Creating Opportunity in the Chaos: Six Ways to Use This Time to Prepare for the New Job Market
Let’s face it, we’ve been riding on a strong market wave long enough to become complacent – even demanding – despite knowing it wouldn’t last forever. What we could not have predicted is the unprecedented global pandemic we are now facing, or the rate at which it is impacting every facet of our lives. This is a shock to the system, and it is natural to experience fear and frustration, but we can also use this time to prepare (as much as possible) for what comes next.
While many of us are stressed out and “sheltering-in-place”, here are six ways to direct your energy, focus on the future, and prepare for what will become a rapidly evolving job market.
1. Get Focused
Job loss is more than a paycheck. It’s an emotionally challenging, self-esteem busting, worry generating dragon that needs to be slayed. Understand that this is not your fault. Accept the fact that things are different now, then stare the monster down and put it in its place, so you can focus on opportunity instead of loss. Look at your qualities, transferable or universal skills, and applied experience to determine alternate opportunities and industries if returning to your previous position won’t be an option.
2. Get to Higher Ground
The wave has crashed, and everyone seems to be wandering around on the beach. Get to higher ground to view the job market through a wider lens. (1) Where are the new possible opportunities for your transferable skills? (2) Where can you direct effort to see immediate returns? (3) Where can you invest to lay the foundation for future/long-term opportunities? Make lists for each of these categories to organize your search and track results. Download free templates here.
3. Get Ready
Create a work space that is quiet and away from high-traffic areas. Make sure your resume is up to date and simply formatted. Remember, Applicant Tracking Systems (ATSs) read resumes before humans do. If an ATS can’t read your artistically formatted resume (hint: it can’t), it goes into the great abyss and you miss out on opportunities. Ditch the columns and focus on adding relevant keywords, industry, and company information to your resume. Keep a “base resume” and make copies to tailor to specific industries and opportunities. If applying within your current sector, focus on industry experience and technical abilities. If changing industries, focus on applicable transferable skills. Practice interview Q&A, including examples of accomplishments, your specific contributions, and the outcome (with metrics).
4. Get Organized
Make a list of target companies to go after in each the categories from step two. Tailor your resume to showcase skills for new sectors and depth of industry experience for current sector targets. Make sure all job board and networking profiles are updated and complete. Search job boards, company websites, and social and professional networking sites for new opportunities. Create a simple spreadsheet to track applications, networking, and calls. Include a “notes” field to add relevant information and follow-up actions. Download free templates here.
5. Get to Work
Make finding new opportunities your current job and commit a dedicated block of time each day. Keeping a schedule creates a sense of normalcy and you will be able to see your progress through your tracking sheet.
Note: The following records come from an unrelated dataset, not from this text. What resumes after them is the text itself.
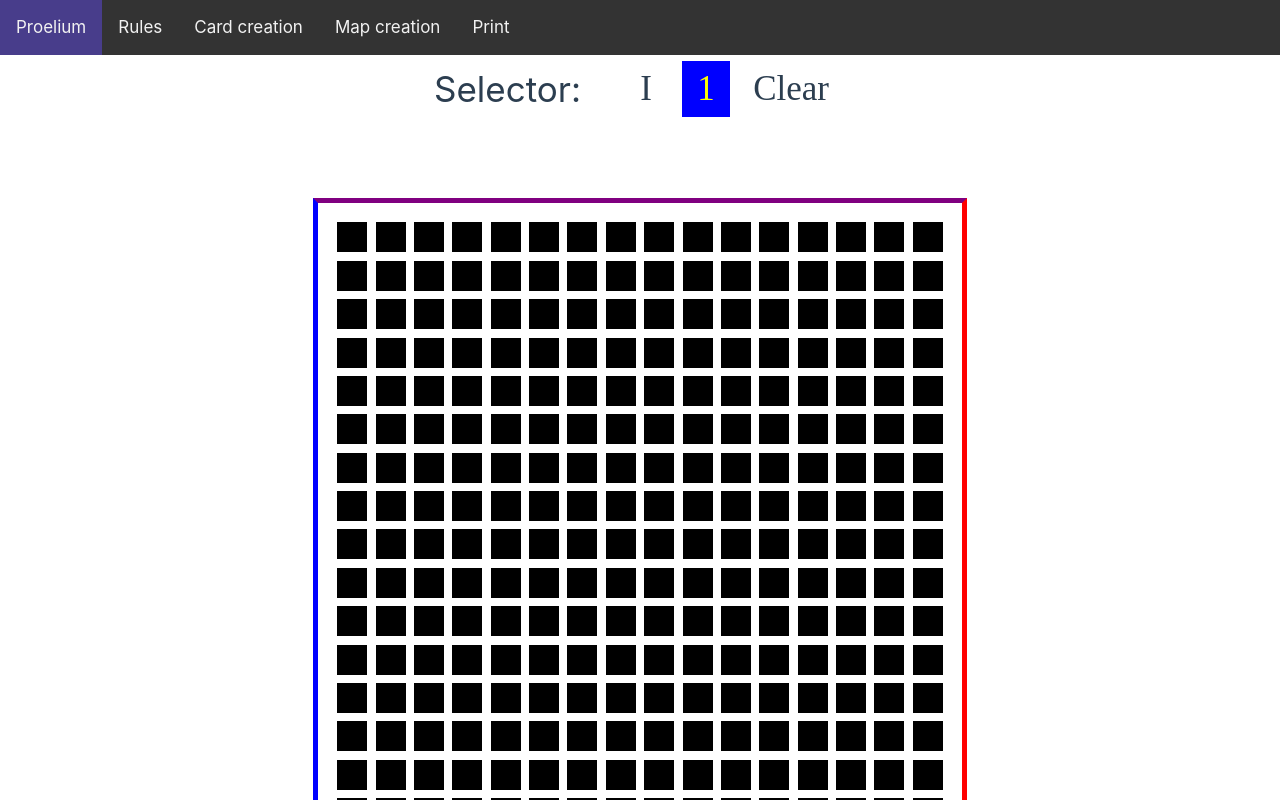
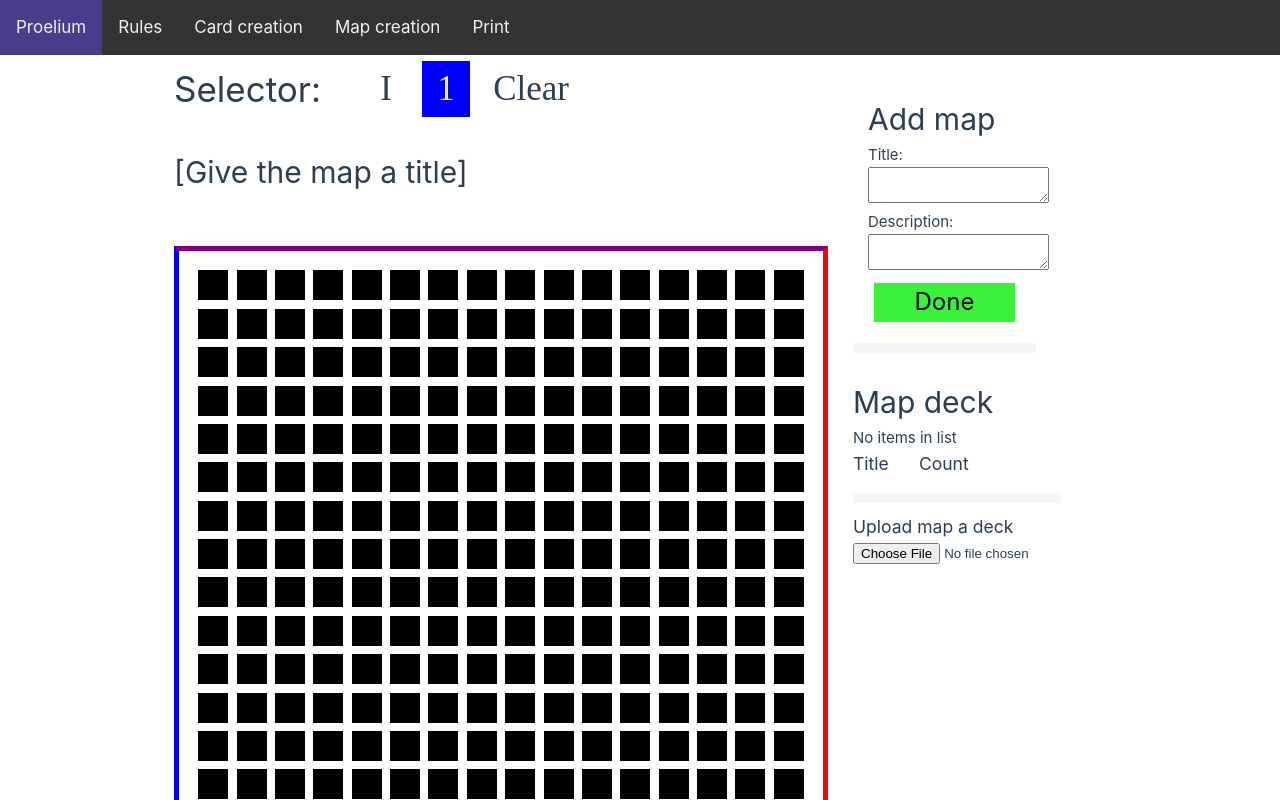
Before and after one commit to c3n3/proelium-web, a Vue app: page /map-gen in a window 1280 px wide. Shown: the top 800 px of the page. Built offline with nearby package versions, Linux system fonts and the light colour scheme.

Commit message:
Add deck component and integrate with map

```diff
--- a/src/components/CardQrGenerator.vue
+++ b/src/components/CardQrGenerator.vue
@@ -378,7 +378,6 @@ export default defineComponent({
       const errCorLvl: qrcodegen.QrCode.Ecc = qrcodegen.QrCode.Ecc.LOW;  // Error correction level
       const qr: qrcodegen.QrCode = qrcodegen.QrCode.encodeText(this.result(), errCorLvl);  // Make the QR Code symbol
       qrcodegen.drawCanvas(qr, 10, 4, "#FFFFFF", "#000000", this.appendCanvas("hello-world-QR"));  // Draw it on screen
-      // this.update = !this.update;
     },
     limit(val: number, min: number, max: number): number {
       return val < min ? min : val > max ? max : val;
--- /dev/null
+++ b/src/components/Deck.vue
@@ -0,0 +1,168 @@
+<script setup lang="ts">
+import NumberSelector from '../components/NumberSelector.vue'
+</script>
+
+<template>
+    <div>
+      <div>
+        <div>
+          <div v-if="cards.length == 0" >No items in list</div>
+          <div v-if="cards.length != 0" class="button" @click="download">Download Csv</div>
+          <div class="item-list">
+            <div class="header">
+                <h3 class="title">Title</h3>
+                <h3 class="mod">Count</h3>
+                <h3 class="mod"></h3>
+            </div>
+              <div v-for="card in cards.length" :key="card" class="card">
+                <div class="title">{{ cards[card-1].title }}</div>
+                <div class="mod">
+                    <div class="card-count">
+                        {{ cards[card-1].count }}
+                    </div>
+                    <NumberSelector :display="false" :min="1" :max="1000" :value="1" @change="(x) => cards[card-1].count = x"></NumberSelector>
+                </div>
+                <div class="button-mods">
+                    <div class="button-delete" @click="deleteCard(card-1)">&nbsp;X&nbsp;</div>
+                    <div class="button" @click="modify(card-1)">&nbsp;⚙&nbsp;</div>
+                </div>
+              </div>
+          </div>
+      </div>
+      </div>
+    </div>
+</template>
+
+
+<style scoped>
+
+.card-count {
+    text-align: left;
+}
+
+.header {
+    display: flex;
+}
+
+.button-mods {
+    display: flex;
+    width: 25%;
+    justify-content: right;
+}
+
+
+.button {
+  font-size: large;
+  background-color: darkslateblue;
+  border: 1px solid whitesmoke;
+  margin: 5px;
+  text-align: center;
+  min-width: 30px;
+  user-select: none; /* Standard syntax */
+}
+
+.button:hover {
+    background-color: aliceblue;
+    color: black;
+}
+.button-delete {
+  font-size: large;
+  background-color: red;
+  color: black;
+  border: 1px solid black;
+  margin: 5px;
+  text-align: center;
+  min-width: 30px;
+  user-select: none; /* Standard syntax */
+}
+
+.button-delete:hover {
+  background-color: aliceblue;
+  color: black;
+}
+.mod {
+    display: flex;
+    width: 25%;
+    min-width: 100px;
+    align-items: center;
+    justify-content: center;
+    flex-direction: column;
+    text-align: left;
+}
+
+.title {
+    width: 50%;
+    padding-right: 5px;
+}
+
+.card {
+    border-top: whitesmoke 1px solid;
+  display: flex;
+  flex-grow: 1;
+  width: 100%;
+}
+
+.card-list {
+    display: flex;
+    flex-grow: 1;
+}
+
+</style>
+
+<script lang="ts">
+
+import { parse, toString } from "./csv_parser";
+
+import { defineComponent } from 'vue'
+
+export default defineComponent({
+  name: 'Deck',
+  props: {
+    cards: [] as any
+  },
+  data() {
+      return {
+        cardlist: this.cards,
+        title: "",
+        description: "",
+        result: "",
+      }
+  },
+  methods: {
+    downloadTxt(filename: string, text: string) {
+      var element = document.createElement('a');
+      element.setAttribute('href', 'data:text/plain;charset=utf-8,' + encodeURIComponent(text));
+      element.setAttribute('download', filename);
+
+      element.style.display = 'none';
+      document.body.appendChild(element);
+
+      element.click();
+
+      document.body.removeChild(element);
+    },
+    download() {
+       this.downloadTxt("cards.csv", this.generateCsv())
+    },
+    generateCsv()
+    {
+      return toString(this.cardlist);
+    },
+    deleteCard(index: number)
+    {
+      this.cards.splice(index, 1);
+      this.$emit("remove", index);
+    },
+    modify(index: number)
+    {
+      this.$emit("modify", index);
+    }
+    // addCard(title: string, description: string, value: string)
+    // {
+    //   var add = {"title": title, "description": description, "value": value, 'count': 1};
+    //   console.log(add);
+    //   this.cards.push(add)
+    // },
+  }
+})
+</script>
--- a/src/components/NumberSelector.vue
+++ b/src/components/NumberSelector.vue
@@ -4,8 +4,8 @@
 
 <template>
   <div class="number-selector">
-      <label class="number-label">{{name}}:</label>
-      <div class="number-value">{{ v }}</div>
+      <label v-if="name != undefined" class="number-label">{{name}}:</label>
+      <div v-if="shouldDisplay" class="number-value">{{ v }}</div>
       <div class="button" @click="update(1)">+</div>
       <div class="button" @click="update(-1)">-</div>
   </div>
@@ -19,11 +19,12 @@
 }
 
 .button {
+  font-size: large;
   background-color: darkslateblue;
   border: 1px solid whitesmoke;
   margin: 5px;
   text-align: center;
-  min-width: 30px;
+  min-width: 25px;
   user-select: none; /* Standard syntax */
 }
 
@@ -57,12 +58,14 @@ export default defineComponent({
   name: 'NumberSelector',
   props: {
     min: Number,
+    display: Boolean,
     max: Number,
     name: String,
     value: Number
   },
   data() {
       return {
+        shouldDisplay: this.display != undefined ? this.display : true,
         csvRes: {"__length__": 0},
         columns: 3,
         v: Number(this.value)
--- a/src/components/QrCreator.vue
+++ b/src/components/QrCreator.vue
@@ -1,23 +1,51 @@
-<script setup lang="ts"></script>
+<script setup lang="ts">
+import Deck from '../components/Deck.vue'
+</script>
+
 <template>
   <div class="top">
+
+    <div class="map-and-list">
+      <div class="map">
         <div class="selector">
           <div class="selector-div">
             <div class="selector-label">Selector:</div>
           </div>
           <div style="min-width: 50px;" class="qr-item" @click="changeSelectorUnit()"> {{ unitArray[currentUnit] }}</div>
-      <div :style="'min-width: 50px;' + getColor(getCurrentUnit())" class="qr-item" @click="changePlayer()"> {{ playerArray[currentPlayer] }}</div>
+          <div :style="'min-width: 50px;' + getColor(byteToName[getCurrentUnit()])" class="qr-item" @click="changePlayer()"> {{
+            playerArray[currentPlayer] }}</div>
           <div style="min-width: 100px;" class="clear" @click="clear()">Clear</div>
         </div>
+        <h1>{{ title == "" ? "[Give the map a title]" : title }}</h1>
         <div class="qr-grid">
           <div v-for="i in length" :key="i" class="qr-row">
-        <div v-for="j in length"
-            :key="j + redraw"
-            class="qr-item"
-            @click="change(i-1, j-1)"
-            :style="getColor(getItem(i-1, j-1))
+            <div v-for="j in length" :key="j + redraw" class="qr-item" @click="change(i - 1, j - 1)" :style="getColor(byteToName[getItem(i - 1, j - 1)])
               + item_style">
-          {{getItem(i-1, j-1)}}
+              {{ byteToName[getItem(i - 1, j - 1)] }}
+            </div>
+          </div>
+        </div>
+      </div>
+      <div class="list">
+        <div class="info">
+          <h1 v-if="modifyMap == -1">Add map</h1>
+          <h1 v-if="modifyMap != -1">Modify map</h1>
+
+          <div>
+            <div>Title:</div>
+            <textarea v-model="title"></textarea><br>
+          </div>
+          <div>
+            <div>Description:</div>
+            <textarea v-model="description"></textarea>
+          </div>
+          <div class="button" @click="addCard()">Done</div>
+        </div>
+        <div class="deck">
+          <h1>Map deck</h1>
+          <Deck :cards="cards" @modify="modify" @remove="deleteCard"></Deck>
+          <h3 class="upload-title">Upload map a deck</h3>
+          <input type="file" @change="onDrop">
         </div>
       </div>
     </div>
@@ -27,10 +55,53 @@
 </template>
 
 <style scoped>
+.upload-title {
+  margin-top: 15px;
+  border-top: 10px solid whitesmoke;
+  padding-top: 10px;
+}
+
+.info {
+  margin: 25px;
+  border-bottom: solid whitesmoke 10px;
+  padding: 15px;
+}
+
+.list {
+  display: flex;
+  flex-direction: column;
+  width: 25%;
+
+}
+.deck {
+  margin-left: 25px;
+}
+
+.map-and-list {
+  display: flex;
+  flex-direction: row;
+}
+
 .selector {
   display: flex;
   margin-bottom: 25px;
   font-size: 35px;
+}
+
+.button {
+  background-color: rgb(57, 241, 57);
+  border: 1px solid whitesmoke;
+  color: black;
+  font-size: x-large;
+  margin: 5px;
+  text-align: center;
+  min-width: 30px;
+  user-select: none; /* Standard syntax */
+}
+
+.button:hover {
+  background-color: aliceblue;
+  color: black;
 }
 
 .selector-label {
@@ -78,7 +149,8 @@
   text-align: center;
   margin: 5px;
   border: 1px solid white;
-  user-select: none; /* Standard syntax */
+  user-select: none;
+  /* Standard syntax */
 }
 
 .clear {
@@ -88,7 +160,8 @@
   text-align: center;
   margin: 5px;
   border: 1px solid white;
-  user-select: none; /* Standard syntax */
+  user-select: none;
+  /* Standard syntax */
 }
 
 .clear:hover {
@@ -101,6 +174,9 @@
 import { defineComponent } from 'vue'
 import * as qrcodegen from "./qrcodegen";
 
+import { parse } from "./csv_parser";
+
+
 import * as htmlToImage from 'html-to-image';
 import { toPng, toJpeg, toBlob, toPixelData, toSvg } from 'html-to-image';
 
@@ -110,12 +186,20 @@ export default defineComponent({
   data() {
     return {
       devices: this.propdata,
+      qrId: "0123",
       length: 16,
-          count: Array<Array<string>>(),
+      count: Array<Array<qrcodegen.byte>>(),
       currentUnit: 0,
       currentPlayer: 0,
       outputElem: document.getElementById("output") as HTMLElement,
       redraw: 0,
+      modifyMap: -1,
+      title: "",
+      description: "",
+      nameToByte: {} as any,
+      byteToName: {} as any,
+      fileIn: [] as any,
+      cards: [] as any,
       qr: document.createElement("canvas"),
       unitArray: ["I", "C", "A", "W", ""],
       playerArray: ["1", "2", "3", "4"],
@@ -131,7 +215,7 @@ export default defineComponent({
       this.outputElem.appendChild(this.qr);
       return this.qr;
     },
-    getPlayer(item: string): number  {
+    getPlayer(item: string): number {
       if (item[1] == "1") {
         return 0;
       }
@@ -146,8 +230,7 @@ export default defineComponent({
       }
       return 0
     },
-    getByte(item: string): qrcodegen.byte
-    {
+    getByte(item: string): qrcodegen.byte {
       var ret: qrcodegen.byte = 32;
       if (item == "") {
         return ret;
@@ -180,14 +263,11 @@ export default defineComponent({
     getByteArray(): string {
       // var ret = new Array<qrcodegen.byte>(this.length* this.length);
       var ret = "";
-      // 4 char indicator
-      for (var i = 0; i < 4; i++) {
-        ret += "" + i;
-      }
+      ret += this.qrId;
       for (var x = 0; x < this.length; x++) {
         for (var y = 0; y < this.length; y++) {
           // ret[x + y*this.length + 8] = this.getByte(this.getItem(x, y));
-          ret += String.fromCharCode(this.getByte(this.getItem(x, y)));
+          ret += String.fromCharCode(this.getItem(x, y));
         }
       }
       var print = "";
@@ -213,23 +293,26 @@ export default defineComponent({
       const qr: qrcodegen.QrCode = qrcodegen.QrCode.encodeText(this.getByteArray(), errCorLvl);  // Make the QR Code symbol
       qrcodegen.drawCanvas(qr, 10, 4, "#FFFFFF", "#000000", this.appendCanvas("hello-world-QR"));  // Draw it on screen
     },
-    getItem(x: number, y: number): string {
+    getItem(x: number, y: number): qrcodegen.byte {
       if (this.count.length > 0) {
         return this.count[x][y];
       }
-      return ""
+      return 0
     },
     clear() {
       for (var i = 0; i < this.length; i++) {
         for (var j = 0; j < this.length; j++) {
-          this.count[i][j] = ' '
+          this.count[i][j] = this.nameToByte[""]
         }
       }
+      this.title = ""
+      this.description = ""
+      this.generateQr()
     },
     change(x: number, y: number) {
       var unit = this.getCurrentUnit();
       if (unit == this.count[x][y]) {
-        this.count[x][y] = "";
+        this.count[x][y] = this.nameToByte[""];
       } else {
         this.count[x][y] = unit;
       }
@@ -238,16 +321,15 @@ export default defineComponent({
         console.log("Out", this.count[x][y])
       }
       this.generateQr()
-
     },
     getCurrentUnit() {
       if (this.unitArray[this.currentUnit] == "W") {
-        return "W";
+        return this.nameToByte["W"];
       }
       else if (this.unitArray[this.currentUnit] == "") {
-        return "";
+        return this.nameToByte[""];
       }
-      return this.unitArray[this.currentUnit] + this.playerArray[this.currentPlayer];
+      return this.nameToByte[this.unitArray[this.currentUnit] + this.playerArray[this.currentPlayer]];
     },
     changeSelectorUnit() {
       this.currentUnit = (this.currentUnit + 1) % this.unitArray.length;
@@ -273,7 +355,46 @@ export default defineComponent({
         size = 20
       }
       this.item_style = this.getWidthStyle(size)
-
+    },
+    onDrop(e: any) {
+      var files = e.target.files || e.dataTransfer.files;
+      if (!files.length) {
+        return;
+      }
+      let promise = new Promise((resolve, reject) => {
+        var reader = new FileReader();
+        var vm = this;
+        reader.onload = e => {
+          resolve((vm.cards = parse(reader.result as string)));
+        };
+        reader.readAsText(files[0]);
+      });
+    },
+    modify(index: number)
+    {
+      console.log("Modify", index)
+      this.modifyMap = index
+      this.title = this.cards[index].title
+      this.description = this.cards[index].description
+      for (var x = 0; x < this.length; x++) {
+        this.count[x] = new Array<qrcodegen.byte>();
+        for (var y = 0; y < this.length; y++) {
+          this.count[x].push(this.cards[index].value.charCodeAt(x * this.length + y + this.qrId.length))
+        }
+      }
+      this.generateQr()
+    },
+    addCard() {
+      if (this.modifyMap != -1) {
+        this.cards[this.modifyMap].title = this.title
+        this.cards[this.modifyMap].description = this.description
+        this.cards[this.modifyMap].value = this.getByteArray()
+        this.modifyMap = -1
+      } else {
+        var add = {"title": this.title, "description": this.description, "value": this.getByteArray(), 'count': 1};
+        this.cards.push(add)
+      }
+      this.clear()
     },
     getColor(item: string): string {
       var ret = '';
@@ -304,21 +425,46 @@ export default defineComponent({
       ret += 'color: ' + "rgba(" + (255 - color[0]) + "," + (255 - color[1]) + "," + (255 - color[2]) + ");"
       ret += 'background-color: ' + "rgba(" + color[0] + "," + color[1] + "," + color[2] + ");";
       return ret;
+    },
+    deleteCard(index: number)
+    {
+      console.log("Remove modify", index)
+      if (index == this.modifyMap) {
+        this.clear()
+        this.modifyMap = -1
       }
+    },
   },
   mounted() {
     window.addEventListener("resize", this.updateRelativeSize);
     console.log("Wat is up\n");
     console.log(qrcodegen);
-    for (var x = 0; x < this.length; x++) {
-      this.count[x] = new Array<string>();
-      for (var y = 0; y < this.length; y++) {
-        this.count[x].push("")
+    this.outputElem = document.getElementById("output") as HTMLElement
+    this.updateRelativeSize(null)
+
+    for (var i = 0; i < this.playerArray.length; i++) {
+      for (var x = 0; x < this.unitArray.length; x++) {
+        if (this.unitArray[x] == "") {
+          this.byteToName[this.getByte("")] = ""
+          this.nameToByte[""] = this.getByte("")
+        } else if (this.unitArray[x] == "W") {
+          this.byteToName[this.getByte("W")] = "W"
+          this.nameToByte["W"] = this.getByte("W")
+        } else {
+          var name = this.unitArray[x] + this.playerArray[i];
+          this.byteToName[this.getByte(name)] = name;
+          this.nameToByte[name] = this.getByte(name)
         }
       }
-    this.outputElem = document.getElementById("output") as HTMLElement
+    }
+
+    for (var x = 0; x < this.length; x++) {
+      this.count[x] = new Array<qrcodegen.byte>();
+      for (var y = 0; y < this.length; y++) {
+        this.count[x].push(this.nameToByte[""])
+      }
+    }
     this.generateQr()
-    this.updateRelativeSize(null)
   }
 })
 </script>
```
Also changed, not shown: src/components/DropZone.vue (deleted). Lines whose indentation alone changed are shown as unchanged.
Send applications and networking letters, log your progress, and set follow-up activities for each opportunity. Reach out to contacts and start by asking how they are coping with the changes. You will find you’re not alone and may pick up some valuable insight and tips along the way. Turn rejection letters into contact opportunities: connect with the sender on LinkedIn, thank them for their consideration, and express an interest in the organization while asking to be considered for future opportunities.
6. Get to the Goal
Since virtual interviews are imminent, test the camera on your laptop/desktop, invest in a headset if needed, and test the positioning of your phone/tablet for video conferencing. Download any required apps ahead of the interview and test your accounts. Be mindful of background objects and noise, and dress for the occasion, just as you would an in-person interview – it makes a good impression and puts you in the right frame of mind. Research the company and prepare questions ahead of time and have a copy of the resume you submitted for the specific position handy.
We are all in uncharted territory right now, trying to find creative solutions and opportunities while facing unique challenges. The uncertainties can be overwhelming, so we must instead focus on attainable goals and build toward success, one step at a time. Start with five contacts or applications per day and adjust upward, keeping your activity and expectations at a manageable level.